— Task goal —
The full set of lines below has to be duplicated exactly, with no picture kept.

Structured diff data
:::::

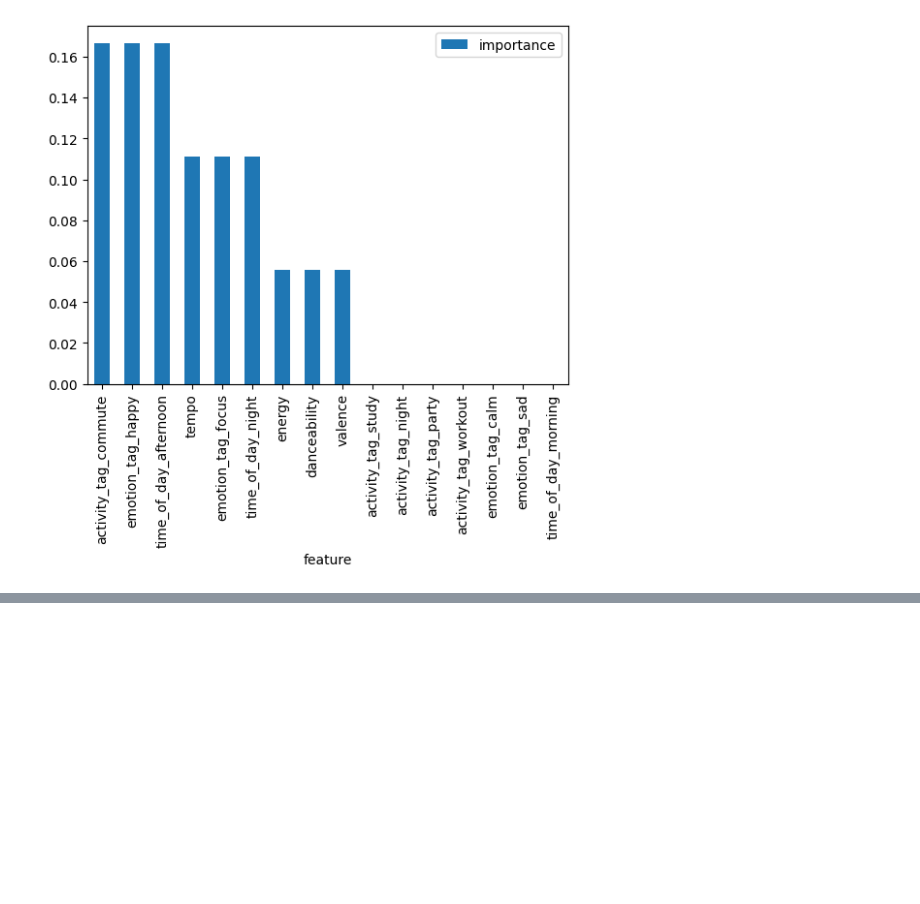
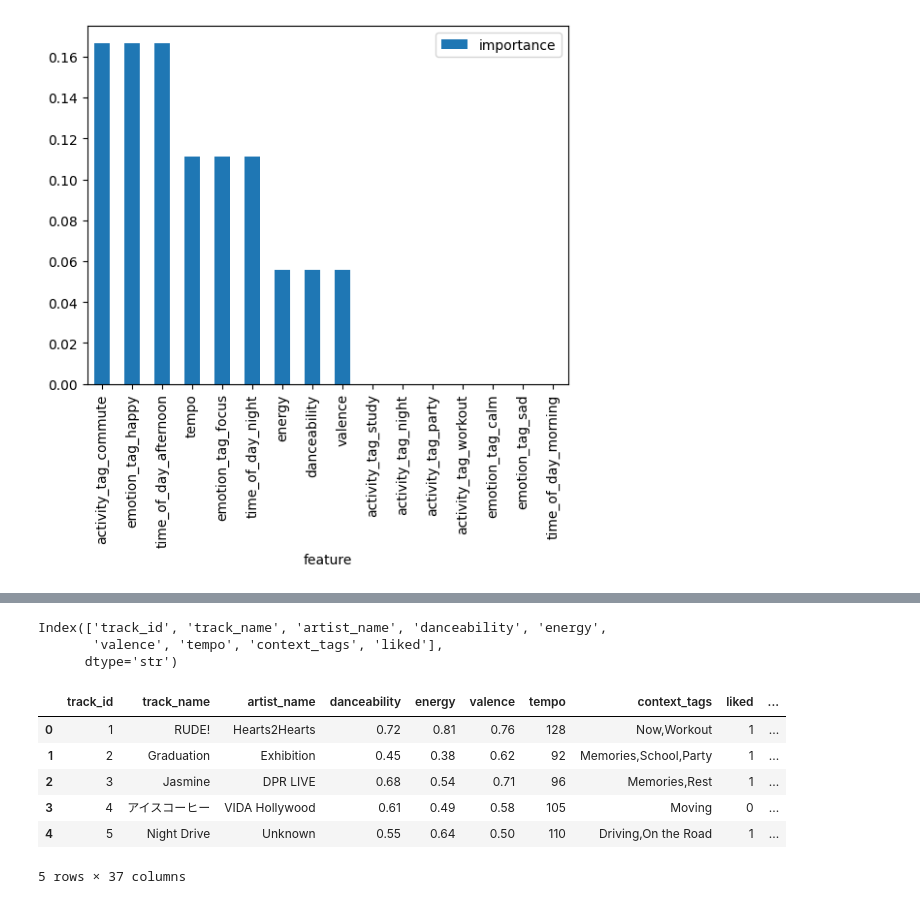
Before and after one commit to jneey2000/ML, a Jupyter notebook: music-context-ml/notebooks/EDA.ipynb, the cells around one changed output, grey strips where cells are left out. Cells and saved outputs as stored; diff of their text form; code cells hidden in the pictures; blank space fills up the shorter version.

```diff
--- a/music-context-ml/notebooks/EDA.ipynb
+++ b/music-context-ml/notebooks/EDA.ipynb
@@ -293,0 +327,43 @@ plt.show()
+# %%
+df = pd.read_csv("../data/sample_music_context.csv")
+df.columns
+# %% [output]
+Index(['track_id', 'track_name', 'artist_name', 'danceability', 'energy',
+       'valence', 'tempo', 'context_tags', 'liked'],
+      dtype='str')
+# %%
+# One-Hot Encoding  생성
+for tag in MUGIP_TAGS:
+    df[f"tag_{tag}"] = df["context_tags"].apply(
+        lambda x: 1 if tag in str(x).split(",") else 0
+    )
+
+# context_tags(예: "Now,Workout")를 분리하여
+# 각 태그별 존재 여부를 0/1 feature로 변환
+
+
+#tag_count 생성
+df["tag_count"] = df["context_tags"].apply(
+    lambda x: len(str(x).split(","))
+)
+
+# 사용자가 몇 개 태그를 선택했는지 계산
+# 태그 개수 자체도 사용자 행동 특징(feature)으로 사용
+
+#primary_tag 생성
+df["primary_tag"] = df["context_tags"].apply(
+    lambda x: str(x).split(",")[0]
+)
+
+# 사용자가 가장 먼저 선택한 대표 태그 저장
+# 향후 추천 우선순위 분석용으로 활용 가능
+
+df.head()
+# %% [output]
+|  | track_id | track_name | artist_name | danceability | energy | valence | tempo | context_tags | liked | ... |
+| 0 | 1 | RUDE! | Hearts2Hearts | 0.72 | 0.81 | 0.76 | 128 | Now,Workout | 1 | ... |
+| 1 | 2 | Graduation | Exhibition | 0.45 | 0.38 | 0.62 | 92 | Memories,School,Party | 1 | ... |
+| 2 | 3 | Jasmine | DPR LIVE | 0.68 | 0.54 | 0.71 | 96 | Memories,Rest | 1 | ... |
+| 3 | 4 | アイスコーヒー | VIDA Hollywood | 0.61 | 0.49 | 0.58 | 105 | Moving | 0 | ... |
+| 4 | 5 | Night Drive | Unknown | 0.55 | 0.64 | 0.50 | 110 | Driving,On the Road | 1 | ... |
+5 rows × 37 columns
```
Also changed, not shown: parts of 30 cells of this notebook, 1 other file.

:::::

— Response below —
Before and after one commit to jneey2000/ML, a Jupyter notebook: music-context-ml/notebooks/EDA.ipynb, the cells around one changed output, grey strips where cells are left out. Cells and saved outputs as stored; diff of their text form; code cells hidden in the pictures; blank space fills up the shorter version.

```diff
--- a/music-context-ml/notebooks/EDA.ipynb
+++ b/music-context-ml/notebooks/EDA.ipynb
@@ -293,0 +327,43 @@ plt.show()
+# %%
+df = pd.read_csv("../data/sample_music_context.csv")
+df.columns
+# %% [output]
+Index(['track_id', 'track_name', 'artist_name', 'danceability', 'energy',
+       'valence', 'tempo', 'context_tags', 'liked'],
+      dtype='str')
+# %%
+# One-Hot Encoding  생성
+for tag in MUGIP_TAGS:
+    df[f"tag_{tag}"] = df["context_tags"].apply(
+        lambda x: 1 if tag in str(x).split(",") else 0
+    )
+
+# context_tags(예: "Now,Workout")를 분리하여
+# 각 태그별 존재 여부를 0/1 feature로 변환
+
+
+#tag_count 생성
+df["tag_count"] = df["context_tags"].apply(
+    lambda x: len(str(x).split(","))
+)
+
+# 사용자가 몇 개 태그를 선택했는지 계산
+# 태그 개수 자체도 사용자 행동 특징(feature)으로 사용
+
+#primary_tag 생성
+df["primary_tag"] = df["context_tags"].apply(
+    lambda x: str(x).split(",")[0]
+)
+
+# 사용자가 가장 먼저 선택한 대표 태그 저장
+# 향후 추천 우선순위 분석용으로 활용 가능
+
+df.head()
+# %% [output]
+|  | track_id | track_name | artist_name | danceability | energy | valence | tempo | context_tags | liked | ... |
+| 0 | 1 | RUDE! | Hearts2Hearts | 0.72 | 0.81 | 0.76 | 128 | Now,Workout | 1 | ... |
+| 1 | 2 | Graduation | Exhibition | 0.45 | 0.38 | 0.62 | 92 | Memories,School,Party | 1 | ... |
+| 2 | 3 | Jasmine | DPR LIVE | 0.68 | 0.54 | 0.71 | 96 | Memories,Rest | 1 | ... |
+| 3 | 4 | アイスコーヒー | VIDA Hollywood | 0.61 | 0.49 | 0.58 | 105 | Moving | 0 | ... |
+| 4 | 5 | Night Drive | Unknown | 0.55 | 0.64 | 0.50 | 110 | Driving,On the Road | 1 | ... |
+5 rows × 37 columns
```
Also changed, not shown: parts of 30 cells of this notebook, 1 other file.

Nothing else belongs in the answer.